The wave element is a symbol. It denotes Sea Change, an energizing transformation that changes the way you look at the world. It is forward-moving, fluid and dynamic. It celebrates our fresh energy and brightness in a clear, clean and simple graphic.
There are multiple treatments of the wave, which are detailed below:
- Full-color Combined Wave
- Single Waves
- Full-color Primary Wave
- One-color Primary Wave
- Secondary Wave
- Pattern Waves
Full-Color Combined Wave
The combined wave is the preferred-use version and should be the first choice when creating marketing and communication collateral. The treatment consists of a full-color primary wave (comprised of Nautilus Blue, Cannon Green and Spring Green) and a background wave. The background wave is the one-color primary wave in Luna Blue at 25%, applied behind the full-color primary wave.

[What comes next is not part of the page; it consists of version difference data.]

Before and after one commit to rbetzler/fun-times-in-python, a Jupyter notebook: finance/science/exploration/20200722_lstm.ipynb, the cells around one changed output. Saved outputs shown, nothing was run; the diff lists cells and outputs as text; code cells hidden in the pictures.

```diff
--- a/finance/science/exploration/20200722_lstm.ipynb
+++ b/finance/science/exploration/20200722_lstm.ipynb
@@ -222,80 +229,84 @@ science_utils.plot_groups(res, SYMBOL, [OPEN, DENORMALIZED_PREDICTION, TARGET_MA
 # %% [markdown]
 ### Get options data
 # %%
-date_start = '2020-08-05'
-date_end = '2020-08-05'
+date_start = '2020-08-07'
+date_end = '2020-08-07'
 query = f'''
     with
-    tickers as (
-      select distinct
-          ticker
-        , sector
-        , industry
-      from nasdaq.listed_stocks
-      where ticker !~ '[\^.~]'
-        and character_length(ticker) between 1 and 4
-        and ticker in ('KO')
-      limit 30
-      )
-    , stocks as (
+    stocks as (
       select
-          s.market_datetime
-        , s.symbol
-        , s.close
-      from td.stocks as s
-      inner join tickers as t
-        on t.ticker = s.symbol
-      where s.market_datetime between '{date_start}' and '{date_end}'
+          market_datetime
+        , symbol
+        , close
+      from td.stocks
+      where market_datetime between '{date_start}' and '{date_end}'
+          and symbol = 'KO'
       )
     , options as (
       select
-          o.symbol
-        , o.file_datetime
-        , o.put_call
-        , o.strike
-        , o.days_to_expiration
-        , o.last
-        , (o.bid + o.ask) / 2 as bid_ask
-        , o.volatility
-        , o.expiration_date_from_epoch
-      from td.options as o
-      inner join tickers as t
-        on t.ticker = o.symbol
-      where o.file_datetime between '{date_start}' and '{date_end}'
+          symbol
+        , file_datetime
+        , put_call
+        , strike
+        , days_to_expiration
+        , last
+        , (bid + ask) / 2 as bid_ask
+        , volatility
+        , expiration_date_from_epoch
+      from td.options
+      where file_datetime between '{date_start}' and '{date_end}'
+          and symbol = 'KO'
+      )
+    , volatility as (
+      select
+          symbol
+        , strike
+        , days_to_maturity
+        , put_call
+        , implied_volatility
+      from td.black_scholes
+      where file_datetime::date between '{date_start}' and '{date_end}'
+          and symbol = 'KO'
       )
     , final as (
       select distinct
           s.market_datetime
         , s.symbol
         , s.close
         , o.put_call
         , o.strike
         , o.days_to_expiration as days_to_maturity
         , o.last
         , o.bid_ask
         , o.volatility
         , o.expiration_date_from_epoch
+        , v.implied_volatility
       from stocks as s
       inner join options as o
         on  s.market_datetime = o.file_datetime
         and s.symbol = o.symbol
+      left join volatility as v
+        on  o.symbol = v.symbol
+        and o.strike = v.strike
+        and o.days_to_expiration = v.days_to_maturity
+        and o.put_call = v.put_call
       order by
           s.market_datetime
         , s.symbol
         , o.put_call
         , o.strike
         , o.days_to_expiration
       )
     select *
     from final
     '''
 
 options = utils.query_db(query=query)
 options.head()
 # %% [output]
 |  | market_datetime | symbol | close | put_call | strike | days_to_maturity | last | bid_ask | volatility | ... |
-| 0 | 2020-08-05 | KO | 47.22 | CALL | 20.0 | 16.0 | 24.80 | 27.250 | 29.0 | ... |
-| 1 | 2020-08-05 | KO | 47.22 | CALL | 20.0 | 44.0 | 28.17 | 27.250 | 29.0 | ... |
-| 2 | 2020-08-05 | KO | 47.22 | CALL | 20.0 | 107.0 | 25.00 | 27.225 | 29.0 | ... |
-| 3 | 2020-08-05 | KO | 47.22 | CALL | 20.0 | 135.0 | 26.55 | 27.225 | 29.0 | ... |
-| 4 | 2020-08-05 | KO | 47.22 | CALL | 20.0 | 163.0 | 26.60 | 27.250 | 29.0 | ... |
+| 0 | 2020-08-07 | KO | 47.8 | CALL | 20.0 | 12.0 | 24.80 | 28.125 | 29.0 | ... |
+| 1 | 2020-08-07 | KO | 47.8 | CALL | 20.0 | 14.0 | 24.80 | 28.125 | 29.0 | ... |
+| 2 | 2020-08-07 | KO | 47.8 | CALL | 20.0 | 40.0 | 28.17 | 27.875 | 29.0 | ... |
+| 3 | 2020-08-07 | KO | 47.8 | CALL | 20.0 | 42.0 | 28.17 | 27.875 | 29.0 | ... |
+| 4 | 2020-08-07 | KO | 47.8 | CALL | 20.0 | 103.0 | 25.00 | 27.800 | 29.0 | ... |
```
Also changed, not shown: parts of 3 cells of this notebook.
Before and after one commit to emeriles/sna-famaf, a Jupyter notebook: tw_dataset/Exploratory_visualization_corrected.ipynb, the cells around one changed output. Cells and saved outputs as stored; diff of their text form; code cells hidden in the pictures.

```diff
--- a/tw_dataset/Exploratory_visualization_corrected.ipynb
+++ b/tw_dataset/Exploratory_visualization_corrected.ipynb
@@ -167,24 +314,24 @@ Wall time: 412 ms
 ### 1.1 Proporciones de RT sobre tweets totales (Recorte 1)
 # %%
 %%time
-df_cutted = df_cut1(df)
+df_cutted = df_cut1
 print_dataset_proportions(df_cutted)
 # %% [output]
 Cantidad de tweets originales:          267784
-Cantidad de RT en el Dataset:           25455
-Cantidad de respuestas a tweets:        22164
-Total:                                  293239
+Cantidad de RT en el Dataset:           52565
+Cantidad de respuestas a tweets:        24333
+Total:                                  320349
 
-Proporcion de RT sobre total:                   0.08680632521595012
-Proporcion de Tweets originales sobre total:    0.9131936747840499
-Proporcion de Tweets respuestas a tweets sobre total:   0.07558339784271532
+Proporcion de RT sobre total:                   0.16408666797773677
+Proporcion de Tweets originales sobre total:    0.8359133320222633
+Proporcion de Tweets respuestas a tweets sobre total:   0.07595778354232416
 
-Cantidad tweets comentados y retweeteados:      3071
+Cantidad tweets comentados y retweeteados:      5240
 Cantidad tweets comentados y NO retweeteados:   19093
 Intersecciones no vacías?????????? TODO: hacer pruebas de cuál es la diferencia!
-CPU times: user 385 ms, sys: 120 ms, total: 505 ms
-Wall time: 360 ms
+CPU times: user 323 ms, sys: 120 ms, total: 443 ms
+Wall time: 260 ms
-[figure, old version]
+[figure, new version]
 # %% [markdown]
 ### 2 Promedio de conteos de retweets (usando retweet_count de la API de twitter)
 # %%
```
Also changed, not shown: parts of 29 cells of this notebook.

This combined wave is intended to only be used on a white background and should never be overlaid onto photos, graphics or solid blocks of color.
The background wave should not be used anywhere other than behind the full-color primary wave, unless authorized by Institutional Communications.
If your project calls for a more subtle wave element, the single wave options as shown below can be used. The full-color primary wave should only be used in the colors as provided. The one-color primary wave and the secondary wave may be used in Nautilus Blue, Luna Blue, White, or greyscale. No other color combinations or uses may be applied unless authorized by Institutional Communications.
Patterns add extra dimension to your work and create compelling background textures that can be used in a variety of layouts. They indirectly reinforce our university brand and provide flexibility for designers—helping our visual language to remain cohesive and fresh.
Patterns should not deviate from the options shown here, and should always be comprised of monochromatic color schemes. Photography should not be placed inside of shapes created by the patterns.
These patterns work best as textural images in instances such as divider pages in multi-paged documents, within color blocks or even interior covers. You are not required to use the entire pattern, but rather are encouraged to crop to sections that best suit your design.
Since misuse of the patterns can make a piece difficult to read or visually unappealing, use great care in how and when they are applied.